Some programs offer CSD-related study-abroad opportunities. Go to "Browse EdFind" to learn which institutions offer CSD course work and/or clinic or research-related experiences abroad.
Is financial aid available?
Financial aid is available for graduate education in CSD. You can search for programs offering funding in EdFind. Consult the institution's financial aid office to learn more about offerings and the specific costs they cover such (e.g., tuition and housing). Ask the financial aid counselor or officer about obligations for receipt of funding (e.g., work study, assistantships), enrollment requirements, and funding availability (i.e., by semester, 12 months or multiple years).
Where are the graduates of the program employed?
By evaluating your own career interests and learning about where graduates of a particular program following graduation, you will find the academic program that best matches your personal goals.

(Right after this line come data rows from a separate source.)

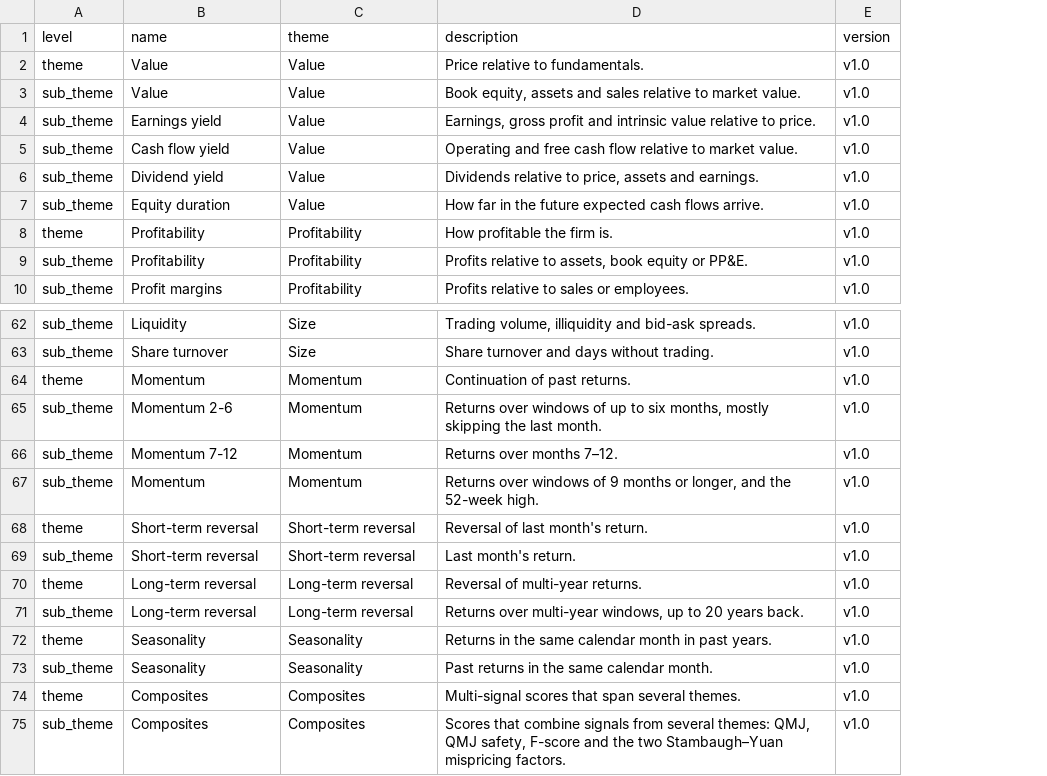
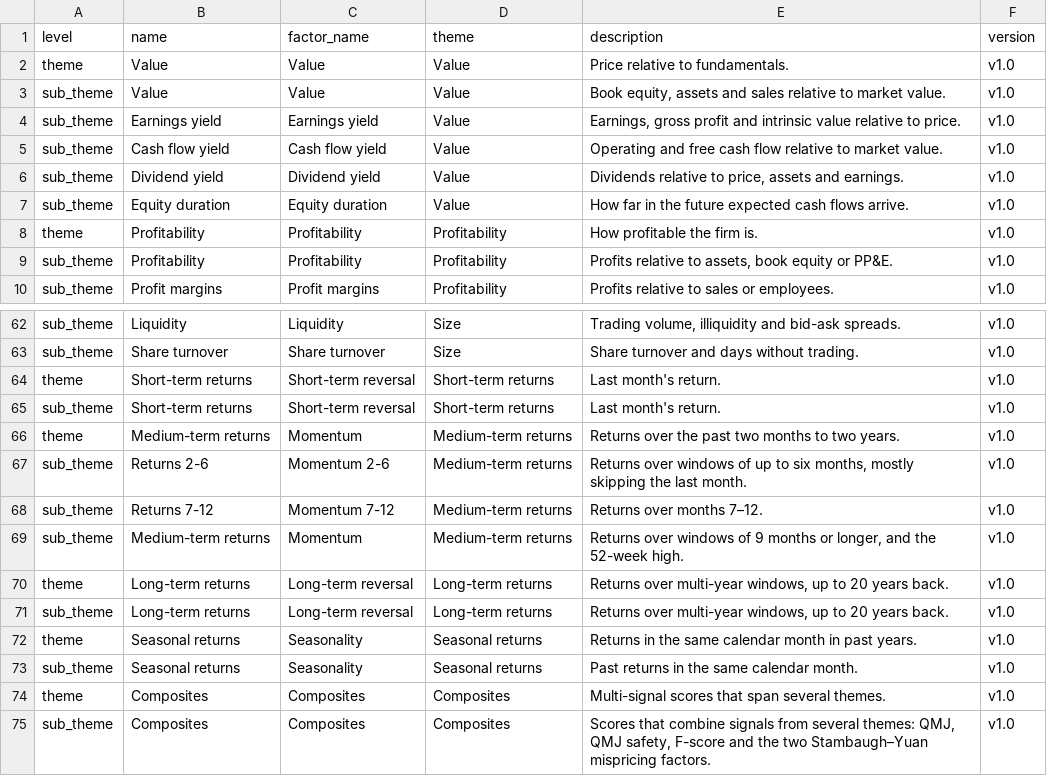
Before and after one commit to bkelly-lab/jkp-data, a CSV file: src/jkp/data/resources/themes/theme_descriptions.csv, drawn as a sheet; only a part is shown, gaps mark what is left out; removed rows and columns are numbered as before the commit, all else as after; the diff names each change by its address in the sheet, - before the commit and + after, or states it on an @@ line.

Commit message:
Themes: name past-return groups by the characteristic; add factor_name and factor_sign
- Past-return themes and sub-themes are named after what the characteristic measures:
  Short-term returns, Medium-term returns (Returns 2-6, Returns 7-12, Medium-term returns),
  Long-term returns and Seasonal returns. The familiar names (Short-term reversal, Momentum,
  Long-term reversal, Seasonality) become factor names.
- theme_descriptions.csv gains factor_name (the usual name of the long-short factor; equal
  to the name for all other themes and sub-themes).
- return_sign is renamed factor_sign. Groupings and sign values are unchanged.

```diff
--- a/src/jkp/data/resources/themes/theme_descriptions.csv
+++ b/src/jkp/data/resources/themes/theme_descriptions.csv
+column C (factor_name), rows 2-10: Value | Value | Earnings yield | Cash flow yield | Dividend yield | Equity duration | Profitability | Profitability | Profit margins; rows 62-63: Liquidity | Share turnover; rows 66-75: Momentum | Momentum 2-6 | Momentum 7-12 | Momentum | Long-term reversal | Long-term reversal | Seasonality | Seasonality | Composites | Composites
+row 64: theme | Short-term returns | Short-term reversal | Short-term returns | Last month's return. | v1.0
+row 65: sub_theme | Short-term returns | Short-term reversal | Short-term returns | Last month's return. | v1.0
-B66 (name): Momentum
+B66 (name): Medium-term returns
-D66:D69 (theme): Momentum
+D66:D69 (theme): Medium-term returns
-E66 (description): Continuation of past returns.
+E66 (description): Returns over the past two months to two years.
-B67 (name): Momentum 2-6
+B67 (name): Returns 2-6
-B68 (name): Momentum 7-12
+B68 (name): Returns 7-12
-B69 (name): Momentum
+B69 (name): Medium-term returns
-row 68: theme | Short-term reversal | Short-term reversal | Reversal of last month's return. | v1.0
-row 69: sub_theme | Short-term reversal | Short-term reversal | Last month's return. | v1.0
-B70:B71 (name): Long-term reversal
+B70:B71 (name): Long-term returns
-D70:D71 (theme): Long-term reversal
+D70:D71 (theme): Long-term returns
-E70 (description): Reversal of multi-year returns.
+E70 (description): Returns over multi-year windows, up to 20 years back.
-B72:B73 (name): Seasonality
+B72:B73 (name): Seasonal returns
-D72:D73 (theme): Seasonality
+D72:D73 (theme): Seasonal returns
```
Also changed, not shown: src/jkp/data/resources/themes/themes.csv, 3 other files.
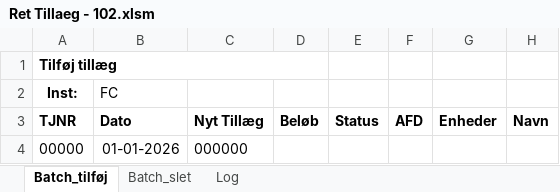
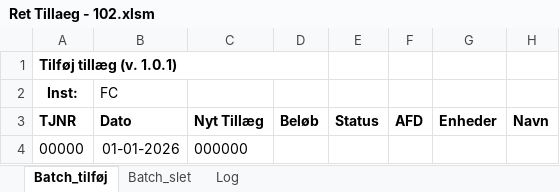
Before and after one commit to anbjj/LS_script, an Excel workbook: dist/Ret Tillaeg - 102.xlsm, sheet Batch_tilføj, drawn as a sheet; values as stored, in another font and other column widths than the file's, no borders; charts and pictures not drawn; the diff names each change by its address in the sheet, - before the commit and + after, or states it on an @@ line.

```diff
--- a/dist/Ret Tillaeg - 102.xlsm (sheet Batch_tilføj)
+++ b/dist/Ret Tillaeg - 102.xlsm (sheet Batch_tilføj)
-A1 (TJNR): Tilføj tillæg
+A1 (TJNR): Tilføj tillæg (v. 1.0.1)
```
Also changed, not shown: dist/Opret-Ret 101x.xlsm, 2 other files.
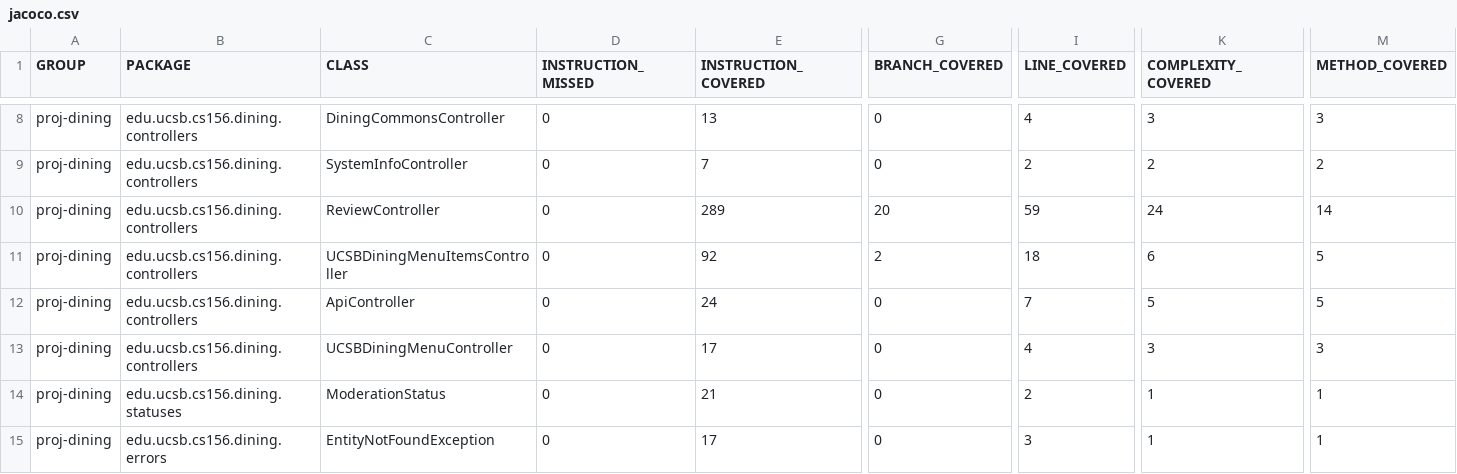
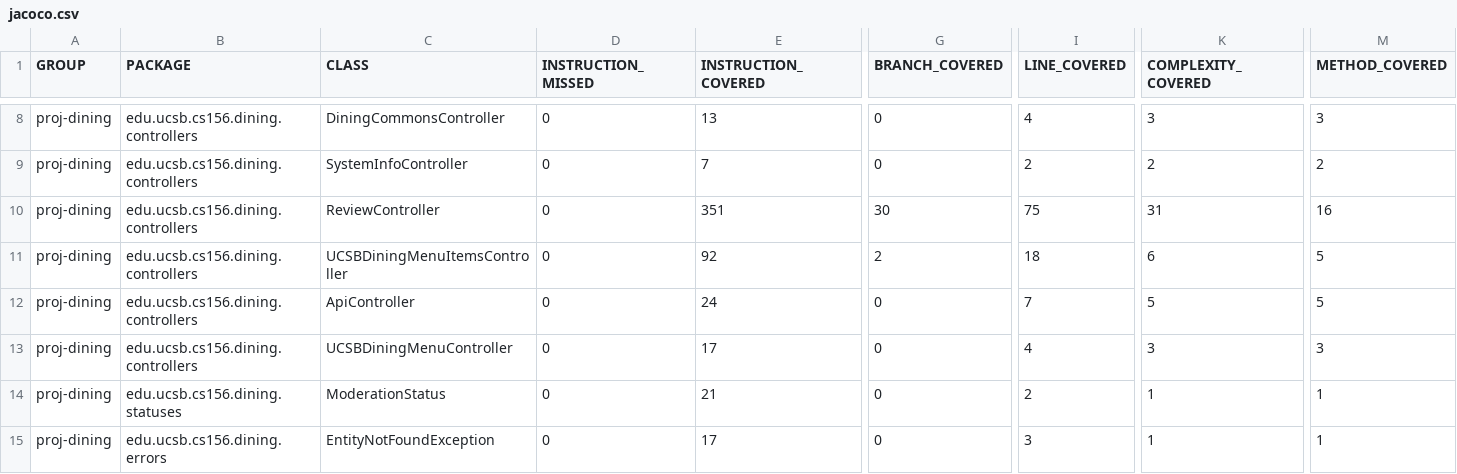
Before and after one commit to ucsb-cs156-s25/proj-dining-s25-06, a CSV file: prs/39/jacoco/jacoco.csv, drawn as a sheet; only a part is shown, gaps mark what is left out; the diff names each change by its address in the sheet, - before the commit and + after, or states it on an @@ line.

```diff
--- a/prs/39/jacoco/jacoco.csv
+++ b/prs/39/jacoco/jacoco.csv
-E10 (INSTRUCTION_COVERED): 289
+E10 (INSTRUCTION_COVERED): 351
-G10 (BRANCH_COVERED): 20
+G10 (BRANCH_COVERED): 30
-I10 (LINE_COVERED): 59
+I10 (LINE_COVERED): 75
-K10 (COMPLEXITY_COVERED): 24
+K10 (COMPLEXITY_COVERED): 31
-M10 (METHOD_COVERED): 14
+M10 (METHOD_COVERED): 16
```
Also changed, not shown: 7 other files.
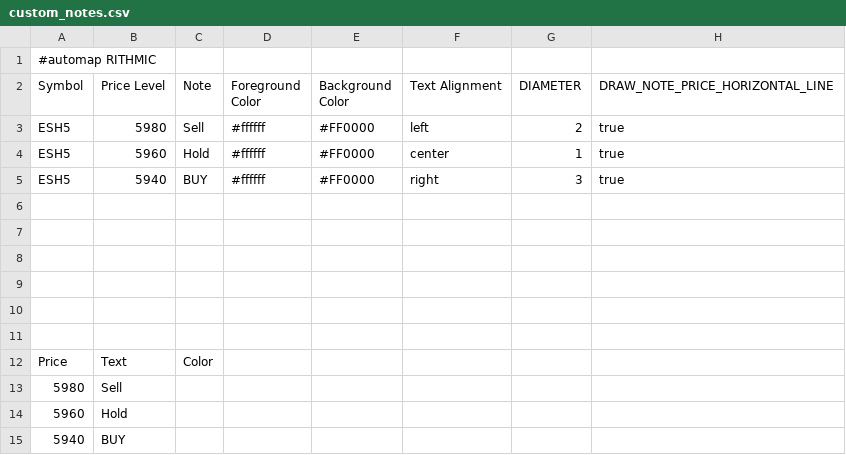
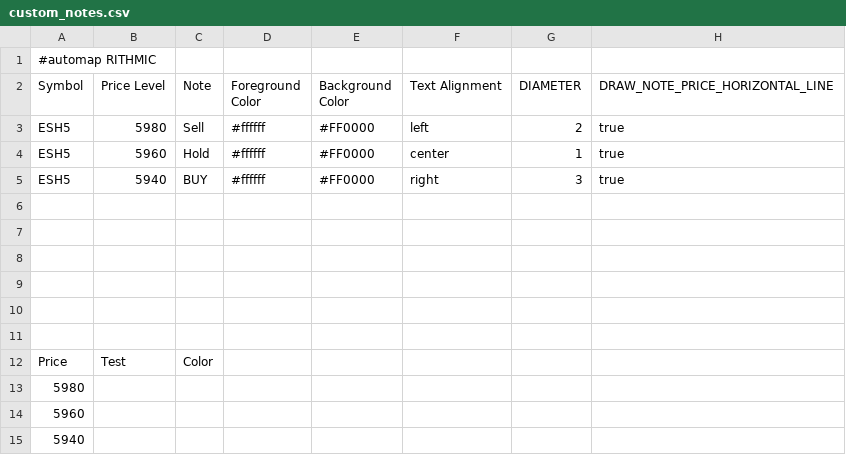
Before and after one commit to jdrochester/BookmapCloudSync, a CSV file: custom_notes.csv, drawn as a sheet.

Commit message:
Auto update from Google Sheets

```diff
--- a/custom_notes.csv
+++ b/custom_notes.csv
@@ -11,5 +11,5 @@
 "","","","","","","",""
-"Price","Text","Color","","","","",""
-"5980","Sell","","","","","",""
-"5960","Hold","","","","","",""
-"5940","BUY","","","","","",""
+"Price","Test","Color","","","","",""
+"5980","","","","","","",""
+"5960","","","","","","",""
+"5940","","","","","","",""
```
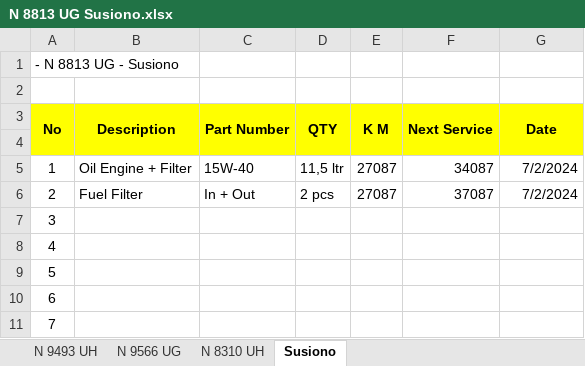
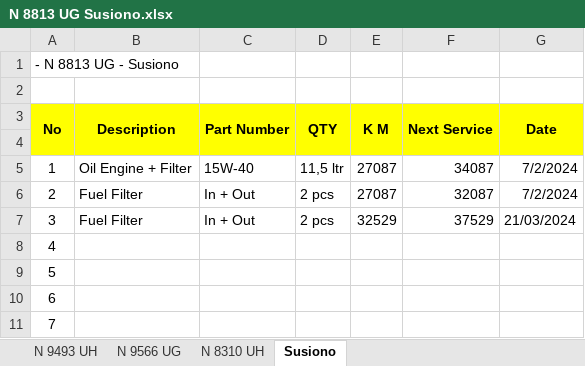
Before and after one commit to ungguljayabeton/Pergantian-Ban-Service-Kendaraan, an Excel workbook: N 8813 UG Susiono.xlsx, sheet Susiono, drawn as a sheet; only a part is shown; values as stored, in another font and other column widths than the file's, no borders; removed rows and columns are numbered as before the commit, all else as after; the diff names each change by its address in the sheet, - before the commit and + after, or states it on an @@ line.

```diff
--- a/N 8813 UG Susiono.xlsx (sheet Susiono)
+++ b/N 8813 UG Susiono.xlsx (sheet Susiono)
-F6 (Next Service): 37087
+F6 (Next Service): 32087
-row 7: 3
+row 7: 3 | Fuel Filter | In + Out | 2 pcs | 32529 | 37529 | 21/03/2024
```
Also changed, not shown: N 8407 UG ARIS DT BARU.xlsx, N 8428 BF PUR.xlsx, 4 other files.
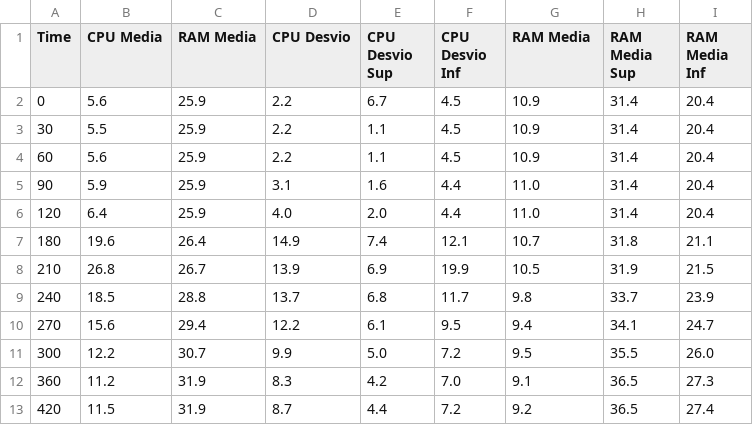
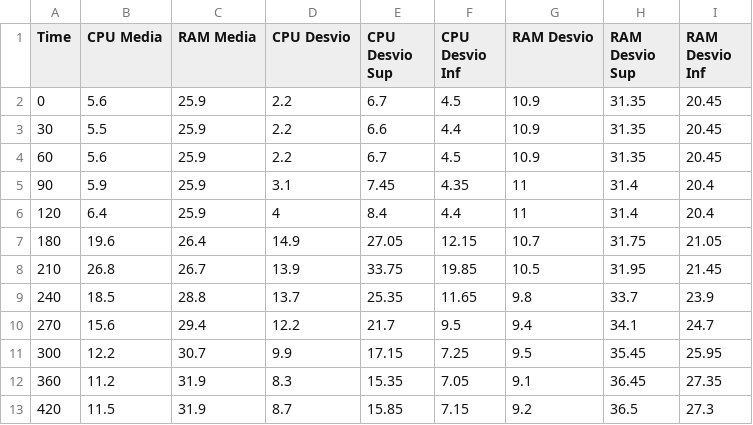
Before and after one commit to my5G/OPlaceRAN, a CSV file: performance-analysis/graphics/cluster_resources_time/Cluster_Resources_media.csv, drawn as a sheet; only a part is shown; the diff covers the shown part only.

Commit message:
Update Graphics Cluster Resources

```diff
--- a/performance-analysis/graphics/cluster_resources_time/Cluster_Resources_media.csv
+++ b/performance-analysis/graphics/cluster_resources_time/Cluster_Resources_media.csv
@@ -1,13 +1,13 @@
-Time;CPU Media;RAM Media;CPU Desvio;CPU Desvio Sup;CPU Desvio Inf;RAM Media;RAM Media Sup;RAM Media Inf
-0;5.6;25.9;2.2;6.7;4.5;10.9;31.4;20.4
-30;5.5;25.9;2.2;1.1;4.5;10.9;31.4;20.4
-60;5.6;25.9;2.2;1.1;4.5;10.9;31.4;20.4
-90;5.9;25.9;3.1;1.6;4.4;11.0;31.4;20.4
-120;6.4;25.9;4.0;2.0;4.4;11.0;31.4;20.4
-180;19.6;26.4;14.9;7.4;12.1;10.7;31.8;21.1
-210;26.8;26.7;13.9;6.9;19.9;10.5;31.9;21.5
-240;18.5;28.8;13.7;6.8;11.7;9.8;33.7;23.9
-270;15.6;29.4;12.2;6.1;9.5;9.4;34.1;24.7
-300;12.2;30.7;9.9;5.0;7.2;9.5;35.5;26.0
-360;11.2;31.9;8.3;4.2;7.0;9.1;36.5;27.3
-420;11.5;31.9;8.7;4.4;7.2;9.2;36.5;27.4
+Time;CPU Media;RAM Media;CPU Desvio;CPU Desvio Sup;CPU Desvio Inf;RAM Desvio;RAM Desvio Sup;RAM Desvio Inf
+0;5.6;25.9;2.2;6.7;4.5;10.9;31.35;20.45
+30;5.5;25.9;2.2;6.6;4.4;10.9;31.35;20.45
+60;5.6;25.9;2.2;6.7;4.5;10.9;31.35;20.45
+90;5.9;25.9;3.1;7.45;4.35;11;31.4;20.4
+120;6.4;25.9;4;8.4;4.4;11;31.4;20.4
+180;19.6;26.4;14.9;27.05;12.15;10.7;31.75;21.05
+210;26.8;26.7;13.9;33.75;19.85;10.5;31.95;21.45
+240;18.5;28.8;13.7;25.35;11.65;9.8;33.7;23.9
+270;15.6;29.4;12.2;21.7;9.5;9.4;34.1;24.7
+300;12.2;30.7;9.9;17.15;7.25;9.5;35.45;25.95
+360;11.2;31.9;8.3;15.35;7.05;9.1;36.45;27.35
+420;11.5;31.9;8.7;15.85;7.15;9.2;36.5;27.3
```
Also changed, not shown: 11 edited cells elsewhere in this file, 6 other files.
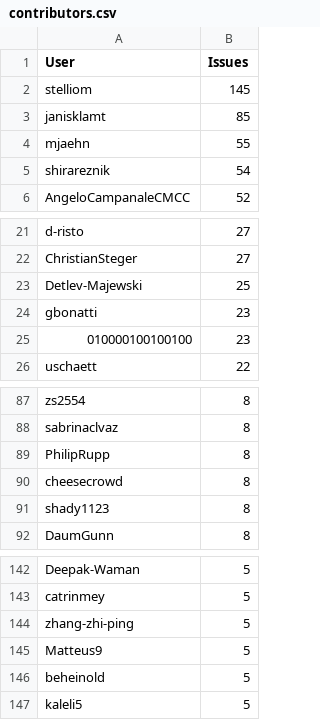
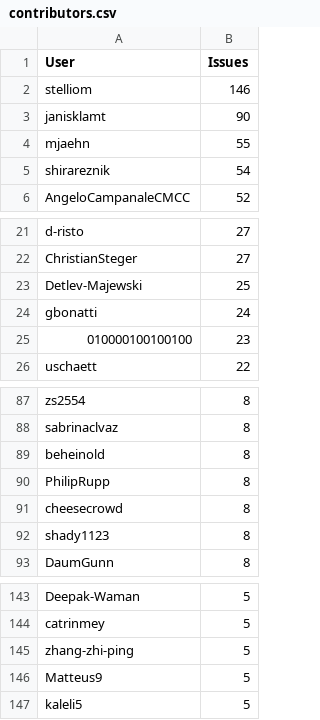
Before and after one commit to C2SM/zonda-statistics, a CSV file: csv/contributors.csv, drawn as a sheet; only a part is shown, gaps mark what is left out.

```diff
--- a/csv/contributors.csv
+++ b/csv/contributors.csv
@@ -1,4 +1,4 @@
 User,Issues
-stelliom,145
-janisklamt,85
+stelliom,146
+janisklamt,90
 mjaehn,55
@@ -23,3 +23,3 @@ ChristianSteger,27
 Detlev-Majewski,25
-gbonatti,23
+gbonatti,24
 010000100100100,23
@@ -88,2 +88,3 @@ zs2554,8
 sabrinaclvaz,8
+beheinold,8
 PhilipRupp,8
@@ -145,3 +146,2 @@ zhang-zhi-ping,5
 Matteus9,5
-beheinold,5
 kaleli5,5
```
Also changed, not shown: csv/label_combinations.csv, csv/labels.csv, 8 other files.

Inquire about graduates' employment positions and settings. For example, do many graduates choose private practice? Perhaps the graduates go on to pursue a PhD, which may suggest a research focus, or they work in schools, which suggests an emphasis on child and adolescent and school-based issues.
Step 3: Learn about the application process
Do I need an undergraduate degree in CSD to apply?
No, not necessarily. Many audiologists and speech-language pathologists began their educations with undergraduate degrees in majors other than CSD. However, for non-CSD majors, certain prerequisites may be required, which would add to the time involved in attaining the degree. Each graduate program determines the courses that are required for admission to their program. Some may admit students to their program and provide the prerequisite classes, while others may admit students on a conditional basis, pending successful completion of the prerequisite coursework. Some academic programs offer online prerequisite courses and students can use EdFind to find institutions that offer this option.
What are my chances of getting accepted?
Admission to graduate school is competitive. Keep in mind that many programs must turn away well qualified students because the programs do not have the capacity. Review the average GPA and GRE scores of those enrolled in a selected program in EdFind to get a profile of the students who were offered admission. You can also gauge how competitive a program is by reviewing the number of applications received and the number of admissions offered in the "Application and Admission" section of the Program Profile in EdFind. Ask the program director about the percentage of students recruited from the institution's undergraduate program and the percentage of students recruited from other institutions. The admissions profile may guide you in identifying academic programs that are a good fit with your academic goals.
Typically, graduate programs require
- a minimum 3.00 grade point average (GPA) to be admitted, but an admitted class of students to an audiology or speech-language pathology program in any given year may average a much higher GPA
- Graduate Record Exam (GRE) scores
- an essay
- letters of recommendation
When should I apply and when will I hear if I am accepted?
Search EdFind to review the application deadlines for the academic programs of interest. Some may conduct an annual application and admission protocol, while others may offer rolling admission. Prepare and submit your application well in advance (at least three months prior to the deadline). Some institutions offer a centralized application service similar to the Council of Academic Programs in Communication Sciences and Disorders (CAPCSD) Centralized Application Service (CSDCAS).
It is important to also note that an earlier application deadline is required for students seeking financial assistance. For annual admissions, applications are typically due February 1 for financial assistance and March 1 for regular admission. Following the review process, students are notified of admission decisions in early spring.
What if I have more questions?